Ginkgo trees (Maidenhair tree)
Ginkgo, also known as the Maidenhair tree, is one of the oldest living varieties of conifer, dating back around 250 million years. Native to China, they develop into large trees reaching up to 20-25 metres tall with an angular crown and long, slightly erratic branches. Young trees are often tall, slender and sparsely branched, filling out as they mature. Ginkgo are deciduous, well renowned for their stunning autumn foliage colours in rich shades buttery saffron yellow, often falling within the space of just a couple of weeks. They have broad, fan-shaped, split leaves with a distinctive prehistoric appearance, which dinosaurs would have nibbled on many years ago. Maidenhair trees make excellent specimens, growing best in full sun in a moist yet well drained soil. They’re deep rooted and resistant to wind and snow damage, succeeding in the wild along rocky slopes, cliff edges and stream banks.
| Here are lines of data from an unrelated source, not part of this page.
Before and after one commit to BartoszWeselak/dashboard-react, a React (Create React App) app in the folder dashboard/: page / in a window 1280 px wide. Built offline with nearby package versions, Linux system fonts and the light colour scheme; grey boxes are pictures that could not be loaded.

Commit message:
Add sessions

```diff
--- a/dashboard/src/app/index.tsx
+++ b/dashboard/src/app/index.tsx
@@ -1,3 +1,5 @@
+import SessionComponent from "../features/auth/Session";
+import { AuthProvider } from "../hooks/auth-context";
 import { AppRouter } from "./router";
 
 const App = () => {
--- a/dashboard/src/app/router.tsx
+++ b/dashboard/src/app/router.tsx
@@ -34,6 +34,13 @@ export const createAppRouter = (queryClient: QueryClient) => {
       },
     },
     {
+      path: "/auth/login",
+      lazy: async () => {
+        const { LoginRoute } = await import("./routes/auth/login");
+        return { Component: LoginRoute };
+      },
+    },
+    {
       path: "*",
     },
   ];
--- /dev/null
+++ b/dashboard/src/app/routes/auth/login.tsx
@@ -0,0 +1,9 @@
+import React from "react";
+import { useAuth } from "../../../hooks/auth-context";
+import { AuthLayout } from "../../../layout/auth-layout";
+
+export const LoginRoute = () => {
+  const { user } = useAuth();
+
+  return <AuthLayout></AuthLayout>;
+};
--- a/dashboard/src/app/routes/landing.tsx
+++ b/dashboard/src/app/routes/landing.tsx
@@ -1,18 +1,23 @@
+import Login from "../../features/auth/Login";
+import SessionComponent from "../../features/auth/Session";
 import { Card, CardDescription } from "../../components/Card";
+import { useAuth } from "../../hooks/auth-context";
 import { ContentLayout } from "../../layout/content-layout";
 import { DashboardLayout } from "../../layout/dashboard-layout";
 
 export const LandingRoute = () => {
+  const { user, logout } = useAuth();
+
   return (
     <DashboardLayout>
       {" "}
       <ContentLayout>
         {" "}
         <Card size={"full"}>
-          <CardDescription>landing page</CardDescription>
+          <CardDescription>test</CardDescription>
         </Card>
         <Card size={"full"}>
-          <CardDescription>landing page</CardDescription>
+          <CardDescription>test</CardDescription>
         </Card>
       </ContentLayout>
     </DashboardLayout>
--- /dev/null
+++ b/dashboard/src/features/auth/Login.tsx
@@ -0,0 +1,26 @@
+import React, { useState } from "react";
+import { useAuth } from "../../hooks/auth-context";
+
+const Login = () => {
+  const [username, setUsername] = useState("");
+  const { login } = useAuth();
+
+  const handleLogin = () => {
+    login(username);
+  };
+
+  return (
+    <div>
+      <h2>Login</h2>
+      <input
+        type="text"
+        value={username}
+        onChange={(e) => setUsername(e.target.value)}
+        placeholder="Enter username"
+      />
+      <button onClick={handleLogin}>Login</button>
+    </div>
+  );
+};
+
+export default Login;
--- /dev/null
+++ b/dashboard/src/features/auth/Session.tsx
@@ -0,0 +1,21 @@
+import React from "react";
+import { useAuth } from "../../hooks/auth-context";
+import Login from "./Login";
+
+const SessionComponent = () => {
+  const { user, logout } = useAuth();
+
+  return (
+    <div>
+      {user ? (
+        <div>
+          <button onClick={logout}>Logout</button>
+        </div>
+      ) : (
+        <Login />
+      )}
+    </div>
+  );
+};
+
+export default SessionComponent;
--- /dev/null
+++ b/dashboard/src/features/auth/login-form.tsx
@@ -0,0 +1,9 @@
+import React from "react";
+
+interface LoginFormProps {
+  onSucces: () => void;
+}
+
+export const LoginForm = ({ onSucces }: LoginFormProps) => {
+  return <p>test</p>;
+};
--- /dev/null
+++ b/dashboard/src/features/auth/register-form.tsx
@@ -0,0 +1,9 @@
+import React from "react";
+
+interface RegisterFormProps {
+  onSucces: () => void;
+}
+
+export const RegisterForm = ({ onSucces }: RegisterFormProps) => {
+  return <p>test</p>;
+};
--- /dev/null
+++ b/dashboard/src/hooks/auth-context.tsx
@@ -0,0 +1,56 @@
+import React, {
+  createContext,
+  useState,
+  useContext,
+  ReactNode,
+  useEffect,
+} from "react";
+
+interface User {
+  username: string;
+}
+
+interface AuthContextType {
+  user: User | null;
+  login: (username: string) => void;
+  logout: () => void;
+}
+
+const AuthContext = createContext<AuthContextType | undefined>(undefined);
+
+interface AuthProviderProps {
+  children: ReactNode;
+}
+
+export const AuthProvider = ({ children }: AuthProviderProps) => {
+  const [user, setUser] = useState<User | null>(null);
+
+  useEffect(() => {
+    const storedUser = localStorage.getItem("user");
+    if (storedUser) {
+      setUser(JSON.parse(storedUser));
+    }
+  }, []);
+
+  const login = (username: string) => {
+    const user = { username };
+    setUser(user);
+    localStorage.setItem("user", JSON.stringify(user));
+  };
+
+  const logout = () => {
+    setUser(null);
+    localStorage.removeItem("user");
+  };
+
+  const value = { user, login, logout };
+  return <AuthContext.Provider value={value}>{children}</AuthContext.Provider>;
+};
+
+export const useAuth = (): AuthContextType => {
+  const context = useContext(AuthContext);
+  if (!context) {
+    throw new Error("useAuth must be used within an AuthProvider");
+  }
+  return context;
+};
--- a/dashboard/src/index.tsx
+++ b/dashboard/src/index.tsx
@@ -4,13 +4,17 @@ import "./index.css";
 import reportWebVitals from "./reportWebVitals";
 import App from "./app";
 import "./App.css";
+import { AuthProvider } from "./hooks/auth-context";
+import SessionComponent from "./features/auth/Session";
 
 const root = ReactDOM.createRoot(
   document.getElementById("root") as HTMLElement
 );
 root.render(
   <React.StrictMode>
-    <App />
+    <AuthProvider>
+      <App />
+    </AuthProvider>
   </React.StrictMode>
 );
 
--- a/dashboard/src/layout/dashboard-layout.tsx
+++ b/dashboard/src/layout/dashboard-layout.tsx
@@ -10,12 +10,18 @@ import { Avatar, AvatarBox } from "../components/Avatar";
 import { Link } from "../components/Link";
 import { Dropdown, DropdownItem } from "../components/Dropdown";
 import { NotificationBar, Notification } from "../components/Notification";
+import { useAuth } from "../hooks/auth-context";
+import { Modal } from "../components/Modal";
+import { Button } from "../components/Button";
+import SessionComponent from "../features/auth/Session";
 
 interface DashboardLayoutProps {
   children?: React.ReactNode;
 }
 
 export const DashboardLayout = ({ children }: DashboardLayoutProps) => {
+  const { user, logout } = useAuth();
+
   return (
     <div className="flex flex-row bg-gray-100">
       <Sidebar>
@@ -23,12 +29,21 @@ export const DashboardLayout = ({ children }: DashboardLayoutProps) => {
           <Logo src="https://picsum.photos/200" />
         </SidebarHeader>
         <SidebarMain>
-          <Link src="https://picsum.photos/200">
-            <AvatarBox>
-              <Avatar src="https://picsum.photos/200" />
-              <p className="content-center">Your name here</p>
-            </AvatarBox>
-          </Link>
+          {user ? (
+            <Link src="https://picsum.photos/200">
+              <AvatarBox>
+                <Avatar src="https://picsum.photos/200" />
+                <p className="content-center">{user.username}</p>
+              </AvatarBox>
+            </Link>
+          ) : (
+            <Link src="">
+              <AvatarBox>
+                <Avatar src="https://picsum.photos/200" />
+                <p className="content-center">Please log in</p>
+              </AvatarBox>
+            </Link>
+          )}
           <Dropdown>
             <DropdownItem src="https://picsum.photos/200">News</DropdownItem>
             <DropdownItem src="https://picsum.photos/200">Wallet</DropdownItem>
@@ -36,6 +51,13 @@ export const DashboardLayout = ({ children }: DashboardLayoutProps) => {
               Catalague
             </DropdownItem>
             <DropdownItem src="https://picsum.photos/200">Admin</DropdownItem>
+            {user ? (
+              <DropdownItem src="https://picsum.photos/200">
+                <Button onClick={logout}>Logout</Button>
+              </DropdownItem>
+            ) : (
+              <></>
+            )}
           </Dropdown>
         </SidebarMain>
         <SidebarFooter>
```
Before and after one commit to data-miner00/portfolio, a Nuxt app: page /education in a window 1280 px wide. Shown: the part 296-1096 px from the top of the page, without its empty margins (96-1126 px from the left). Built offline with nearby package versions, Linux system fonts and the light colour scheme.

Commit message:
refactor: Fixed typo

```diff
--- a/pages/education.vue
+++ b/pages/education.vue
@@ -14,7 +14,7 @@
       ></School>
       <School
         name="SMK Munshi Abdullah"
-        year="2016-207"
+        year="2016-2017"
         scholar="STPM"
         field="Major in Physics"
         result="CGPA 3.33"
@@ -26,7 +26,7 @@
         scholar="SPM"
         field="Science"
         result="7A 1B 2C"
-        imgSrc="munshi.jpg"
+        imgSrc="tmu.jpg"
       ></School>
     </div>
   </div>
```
Ginkgo are remarkable tough; in fact, 6 ginkgos about 1-2km away from the site of the nuclear bomb in Hiroshima were among the few living things to survive the blast.